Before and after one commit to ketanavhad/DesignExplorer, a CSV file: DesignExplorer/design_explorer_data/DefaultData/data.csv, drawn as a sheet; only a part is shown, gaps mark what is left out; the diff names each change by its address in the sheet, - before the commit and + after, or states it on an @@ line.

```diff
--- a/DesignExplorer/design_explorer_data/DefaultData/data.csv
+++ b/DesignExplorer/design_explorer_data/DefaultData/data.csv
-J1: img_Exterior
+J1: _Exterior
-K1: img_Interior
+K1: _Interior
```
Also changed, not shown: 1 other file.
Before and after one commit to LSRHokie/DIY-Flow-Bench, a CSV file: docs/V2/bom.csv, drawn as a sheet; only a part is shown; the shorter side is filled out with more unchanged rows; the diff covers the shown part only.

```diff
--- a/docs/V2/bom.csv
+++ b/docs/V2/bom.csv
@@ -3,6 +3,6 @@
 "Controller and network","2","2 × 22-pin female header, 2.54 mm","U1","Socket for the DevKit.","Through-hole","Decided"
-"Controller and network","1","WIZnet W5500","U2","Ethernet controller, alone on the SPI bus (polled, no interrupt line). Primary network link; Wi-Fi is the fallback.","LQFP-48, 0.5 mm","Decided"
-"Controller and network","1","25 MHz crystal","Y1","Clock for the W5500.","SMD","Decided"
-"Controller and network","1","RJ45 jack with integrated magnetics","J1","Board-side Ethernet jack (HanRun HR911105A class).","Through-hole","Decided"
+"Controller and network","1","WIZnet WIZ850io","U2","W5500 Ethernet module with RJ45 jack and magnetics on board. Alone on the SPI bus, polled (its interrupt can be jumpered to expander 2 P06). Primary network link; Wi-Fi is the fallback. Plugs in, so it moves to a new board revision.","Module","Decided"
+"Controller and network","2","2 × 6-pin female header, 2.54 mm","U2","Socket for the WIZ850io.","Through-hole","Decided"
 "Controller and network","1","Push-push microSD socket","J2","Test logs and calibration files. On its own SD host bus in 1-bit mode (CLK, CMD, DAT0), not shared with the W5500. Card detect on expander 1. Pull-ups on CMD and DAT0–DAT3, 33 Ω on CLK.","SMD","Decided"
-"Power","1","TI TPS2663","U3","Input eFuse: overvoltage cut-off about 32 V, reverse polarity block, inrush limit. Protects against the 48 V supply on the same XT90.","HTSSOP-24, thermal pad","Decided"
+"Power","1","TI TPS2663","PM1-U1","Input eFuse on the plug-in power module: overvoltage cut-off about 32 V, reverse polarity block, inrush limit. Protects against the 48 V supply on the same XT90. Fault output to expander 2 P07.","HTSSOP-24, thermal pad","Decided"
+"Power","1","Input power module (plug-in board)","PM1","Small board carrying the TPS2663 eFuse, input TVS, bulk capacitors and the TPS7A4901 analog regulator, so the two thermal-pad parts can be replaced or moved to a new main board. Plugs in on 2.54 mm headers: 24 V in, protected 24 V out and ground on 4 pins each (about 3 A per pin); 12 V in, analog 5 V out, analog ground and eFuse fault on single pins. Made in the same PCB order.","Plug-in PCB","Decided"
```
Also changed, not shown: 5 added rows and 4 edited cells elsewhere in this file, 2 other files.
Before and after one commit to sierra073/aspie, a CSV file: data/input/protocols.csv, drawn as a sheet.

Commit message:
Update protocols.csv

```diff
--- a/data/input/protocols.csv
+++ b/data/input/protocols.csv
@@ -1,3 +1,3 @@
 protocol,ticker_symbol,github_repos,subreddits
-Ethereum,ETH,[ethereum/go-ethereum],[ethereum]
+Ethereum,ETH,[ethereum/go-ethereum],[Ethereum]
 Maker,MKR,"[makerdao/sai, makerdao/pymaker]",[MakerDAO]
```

==============================

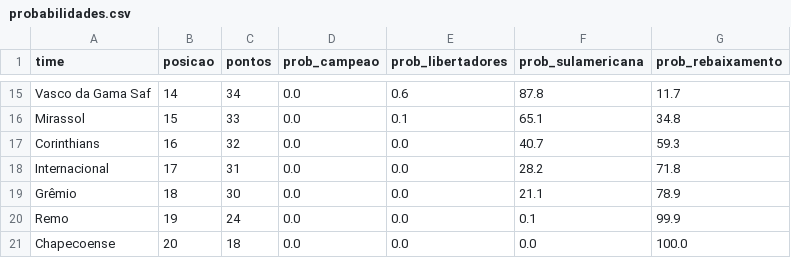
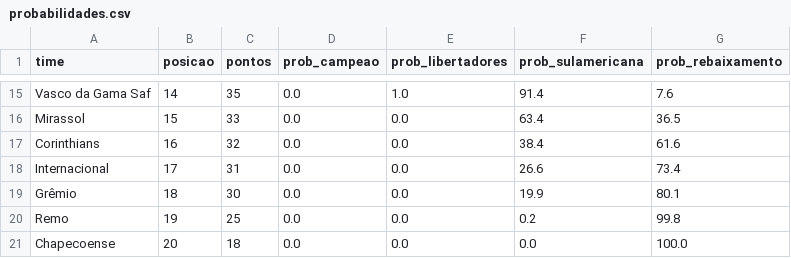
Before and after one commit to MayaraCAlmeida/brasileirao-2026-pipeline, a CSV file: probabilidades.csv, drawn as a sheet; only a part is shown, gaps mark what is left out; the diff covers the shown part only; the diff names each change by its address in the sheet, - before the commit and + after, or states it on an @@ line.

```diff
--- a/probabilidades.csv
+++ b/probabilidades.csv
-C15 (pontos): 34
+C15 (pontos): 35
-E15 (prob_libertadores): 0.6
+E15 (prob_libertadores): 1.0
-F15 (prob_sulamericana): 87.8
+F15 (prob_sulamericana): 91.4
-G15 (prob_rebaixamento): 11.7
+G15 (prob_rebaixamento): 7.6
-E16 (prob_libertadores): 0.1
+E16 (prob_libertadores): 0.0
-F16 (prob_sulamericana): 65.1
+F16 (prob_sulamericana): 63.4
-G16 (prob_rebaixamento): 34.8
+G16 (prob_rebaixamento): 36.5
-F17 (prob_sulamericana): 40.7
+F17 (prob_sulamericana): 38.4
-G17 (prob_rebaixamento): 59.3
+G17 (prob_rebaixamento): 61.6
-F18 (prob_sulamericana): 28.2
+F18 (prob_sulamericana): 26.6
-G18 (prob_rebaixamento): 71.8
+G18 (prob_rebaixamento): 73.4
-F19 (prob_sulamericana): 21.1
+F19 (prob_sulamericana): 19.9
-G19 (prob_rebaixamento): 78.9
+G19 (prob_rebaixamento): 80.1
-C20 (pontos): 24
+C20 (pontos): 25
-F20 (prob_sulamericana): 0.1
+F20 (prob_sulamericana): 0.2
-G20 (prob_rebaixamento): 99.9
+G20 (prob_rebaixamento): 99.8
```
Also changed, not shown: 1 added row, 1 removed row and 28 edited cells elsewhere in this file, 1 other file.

==============================

◆ **Assignment**
Using the entries above, work out how many lines include the word "DefaultData", and give only that count.

◆ **Solution to the problem**
3